Turn Left at Orion 4th Edition Book Review
The first editions of Turn Left at Orion were a massive best seller in the astronomy book category with over 100,000 copies sold. This is the latest 4th edition as of 2012. One of the major changes has been that this edition has been spiral bound, which makes it a lot easier to use when you are out in the dark, plus you are not going to break the spine of the book.
Turn Left at Orion is written for beginners with over 500 illustrations with large format diagrams showing how objects actually appear in telescope eyepieces.
Another good thing about Turn Left at Orion is that it includes both Northern and Southern hemispheres, so if you go on a long distance vacation to another hemisphere you can take the book with you and still use it.
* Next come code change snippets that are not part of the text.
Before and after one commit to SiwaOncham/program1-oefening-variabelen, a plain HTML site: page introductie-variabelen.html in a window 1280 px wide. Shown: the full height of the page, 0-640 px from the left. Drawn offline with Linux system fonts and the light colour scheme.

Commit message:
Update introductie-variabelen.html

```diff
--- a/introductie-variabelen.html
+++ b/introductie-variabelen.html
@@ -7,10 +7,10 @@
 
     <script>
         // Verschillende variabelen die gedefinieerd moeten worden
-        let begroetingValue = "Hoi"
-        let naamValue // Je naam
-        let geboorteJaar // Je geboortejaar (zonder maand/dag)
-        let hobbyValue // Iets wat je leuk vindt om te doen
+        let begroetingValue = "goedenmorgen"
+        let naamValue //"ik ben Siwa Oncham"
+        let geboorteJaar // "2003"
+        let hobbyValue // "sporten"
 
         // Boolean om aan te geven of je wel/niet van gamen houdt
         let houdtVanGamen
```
The book begins with a few chapters on how to use the book and how to use your telescope, which are useful chapters for beginners. There is then a great chapter on The Moon. I best thing I like are the moon maps showing you details of the lunar surface for certain nights over the lunar months, there are also close-up images of certain features. A list of lunar eclipses worldwide up to 2025 is included.
There is then a section including all the planets including where to look in the sky for the planets during the year. The rest of the book is split into seasonal skies, divided into quarters. Each object shows you it via naked eye, then the view of the object in a finderscope, the view in a small telescope and the view in a Dobsonian telescope, with both these views duplicated showing what they would look like under a high powered eyepiece. Good descriptions of the objects are also included.
Don’t expect full colour images of the night sky objects, but there are still good sketched type pictures of the objects. Overall, I really like Turn Left at Orion especially if you want to learn the night sky. It’s also great if you want to know what objects will look like through various types of telescopes at various powers.